= EXERCISE PROMPT =
Within these entries, which lines include the string "print"? Copy each one.

= THE RECORDS =

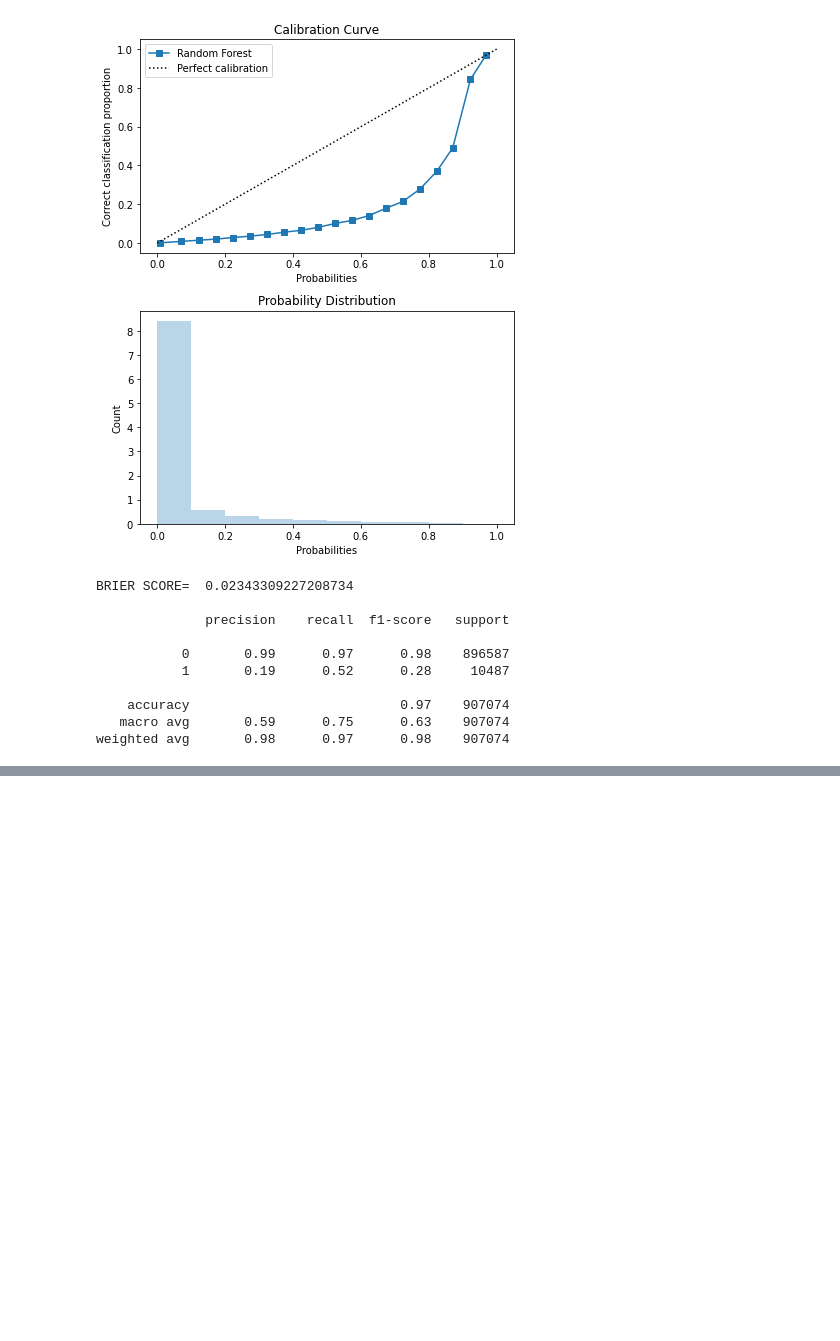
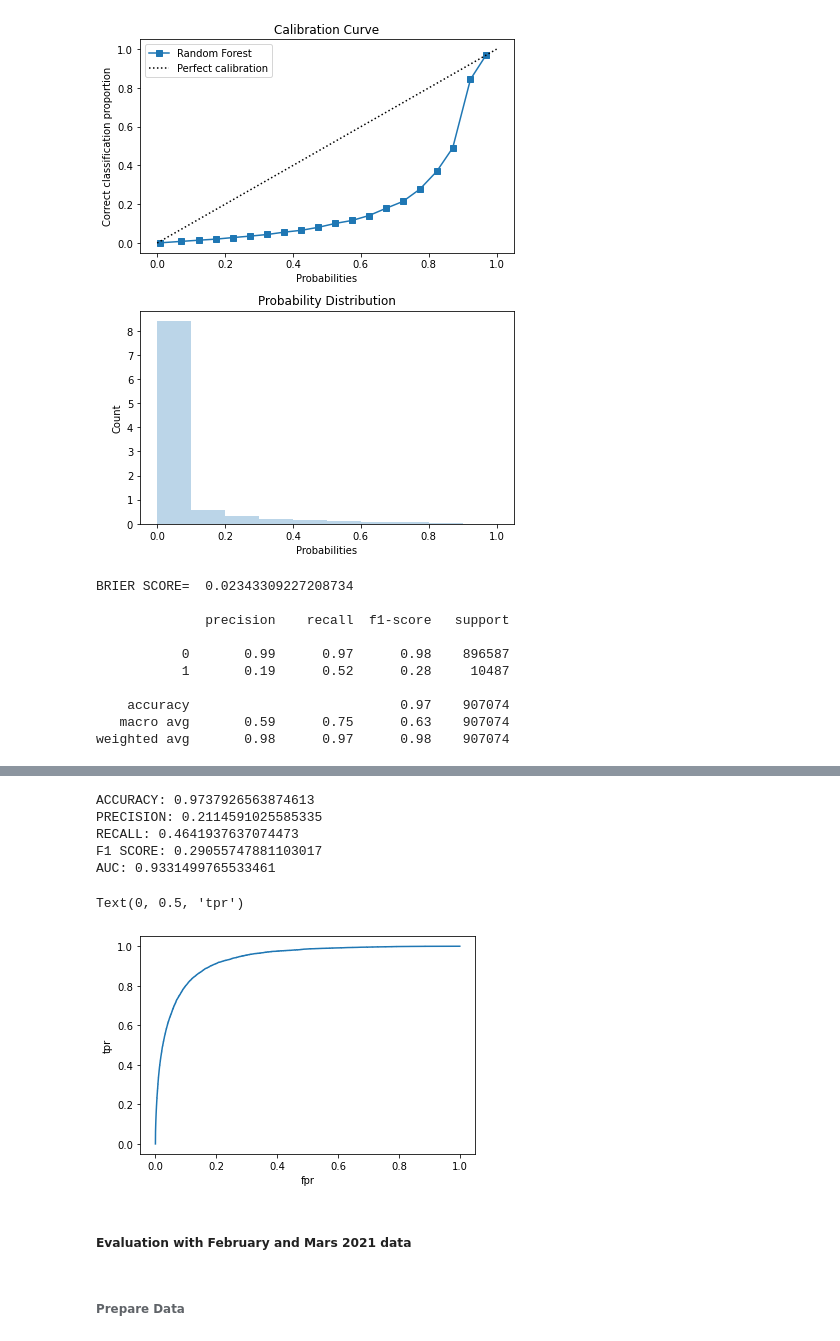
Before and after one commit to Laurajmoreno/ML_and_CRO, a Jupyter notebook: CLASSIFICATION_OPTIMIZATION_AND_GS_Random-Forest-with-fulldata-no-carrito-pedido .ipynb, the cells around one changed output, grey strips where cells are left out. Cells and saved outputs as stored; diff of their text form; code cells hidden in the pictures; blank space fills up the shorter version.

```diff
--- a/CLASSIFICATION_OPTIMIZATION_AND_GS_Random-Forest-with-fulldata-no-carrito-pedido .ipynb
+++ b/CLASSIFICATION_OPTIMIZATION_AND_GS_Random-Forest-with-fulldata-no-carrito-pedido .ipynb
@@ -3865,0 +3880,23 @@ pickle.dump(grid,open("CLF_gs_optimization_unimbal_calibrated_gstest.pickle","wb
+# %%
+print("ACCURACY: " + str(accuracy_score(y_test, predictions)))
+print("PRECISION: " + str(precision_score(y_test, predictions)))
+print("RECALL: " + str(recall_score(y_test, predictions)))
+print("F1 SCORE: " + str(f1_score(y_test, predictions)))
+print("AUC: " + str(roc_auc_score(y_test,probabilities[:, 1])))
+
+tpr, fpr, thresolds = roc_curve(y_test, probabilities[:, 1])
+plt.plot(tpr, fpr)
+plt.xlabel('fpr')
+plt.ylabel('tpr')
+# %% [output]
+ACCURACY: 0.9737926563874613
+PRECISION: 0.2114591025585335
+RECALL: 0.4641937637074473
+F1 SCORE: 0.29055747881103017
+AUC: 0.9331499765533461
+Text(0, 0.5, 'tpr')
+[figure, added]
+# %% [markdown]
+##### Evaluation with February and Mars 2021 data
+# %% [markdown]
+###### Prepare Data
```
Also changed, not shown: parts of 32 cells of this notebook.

= ANSWER BOX =
+print("ACCURACY: " + str(accuracy_score(y_test, predictions)))
+print("PRECISION: " + str(precision_score(y_test, predictions)))
+print("RECALL: " + str(recall_score(y_test, predictions)))
+print("F1 SCORE: " + str(f1_score(y_test, predictions)))
+print("AUC: " + str(roc_auc_score(y_test,probabilities[:, 1])))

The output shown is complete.